- _WORK TO BE COMPLETED_: Among the lines below, how many have the string "shown" in them? Only the number is wanted.

- _TASK INPUTS_:

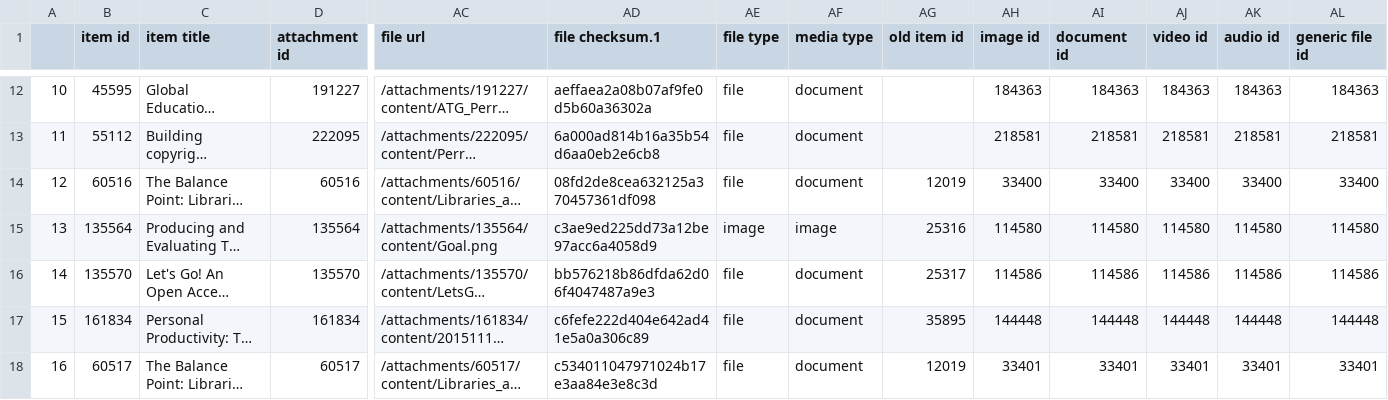
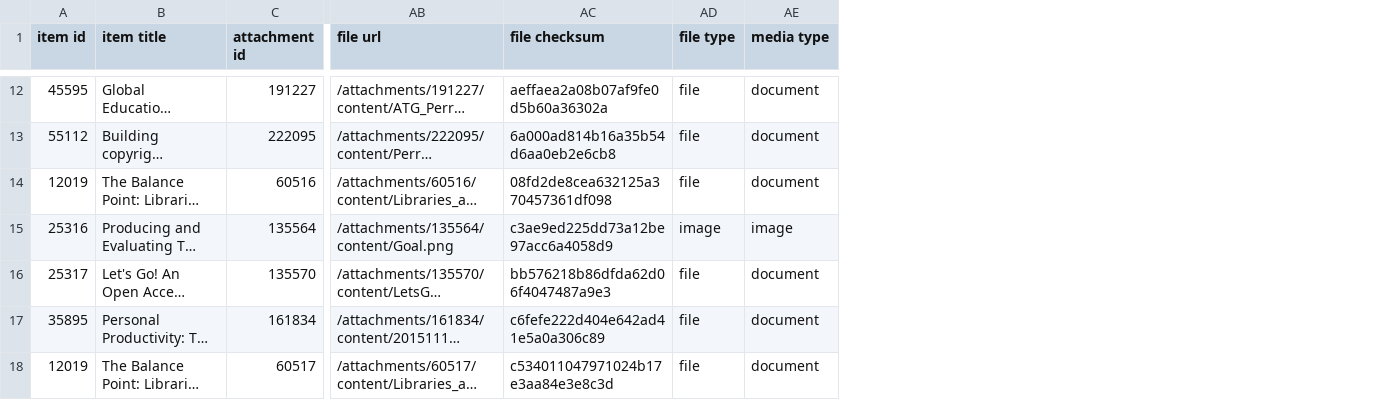
Before and after one commit to asulibraries/islandora-repo, a CSV file: web/modules/custom/asu_migrate/data/migration_data/att_file_9.csv, drawn as a sheet; only a part is shown, gaps mark what is left out; long unchanged cells end in …; removed rows and columns are numbered as before the commit, all else as after; the diff covers the shown part only; the diff names each change by its address in the sheet, - before the commit and + after, or states it on an @@ line.

Commit message:
fix media type assignment

```diff
--- a/web/modules/custom/asu_migrate/data/migration_data/att_file_9.csv
+++ b/web/modules/custom/asu_migrate/data/migration_data/att_file_9.csv
-column A, rows 12-18: 10 | 11 | 12 | 13 | 14 | 15 | 16
-column AG (old item id), rows 14-18: 12019 | 25316 | 25317 | 35895 | 12019
-column AH (image id), rows 12-18: 184363 | 218581 | 33400 | 114580 | 114586 | 144448 | 33401
-column AI (document id), rows 12-18: 184363 | 218581 | 33400 | 114580 | 114586 | 144448 | 33401
-column AJ (video id), rows 12-18: 184363 | 218581 | 33400 | 114580 | 114586 | 144448 | 33401
-column AK (audio id), rows 12-18: 184363 | 218581 | 33400 | 114580 | 114586 | 144448 | 33401
-column AL (generic file id), rows 12-18: 184363 | 218581 | 33400 | 114580 | 114586 | 144448 | 33401
-AC1: file checksum.1
+AC1: file checksum
-A14 (item id): 60516
+A14 (item id): 12019
-A15 (item id): 135564
+A15 (item id): 25316
-A16 (item id): 135570
+A16 (item id): 25317
-A17 (item id): 161834
+A17 (item id): 35895
-A18 (item id): 60517
+A18 (item id): 12019
```
Also changed, not shown: 8 edited cells elsewhere in this file, web/modules/custom/asu_migrate/data/migration_data/att_file_10.csv, web/modules/custom/asu_migrate/data/migration_data/att_file_12.csv, 1 other file.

- _ANSWER TO THIS TASK_: 2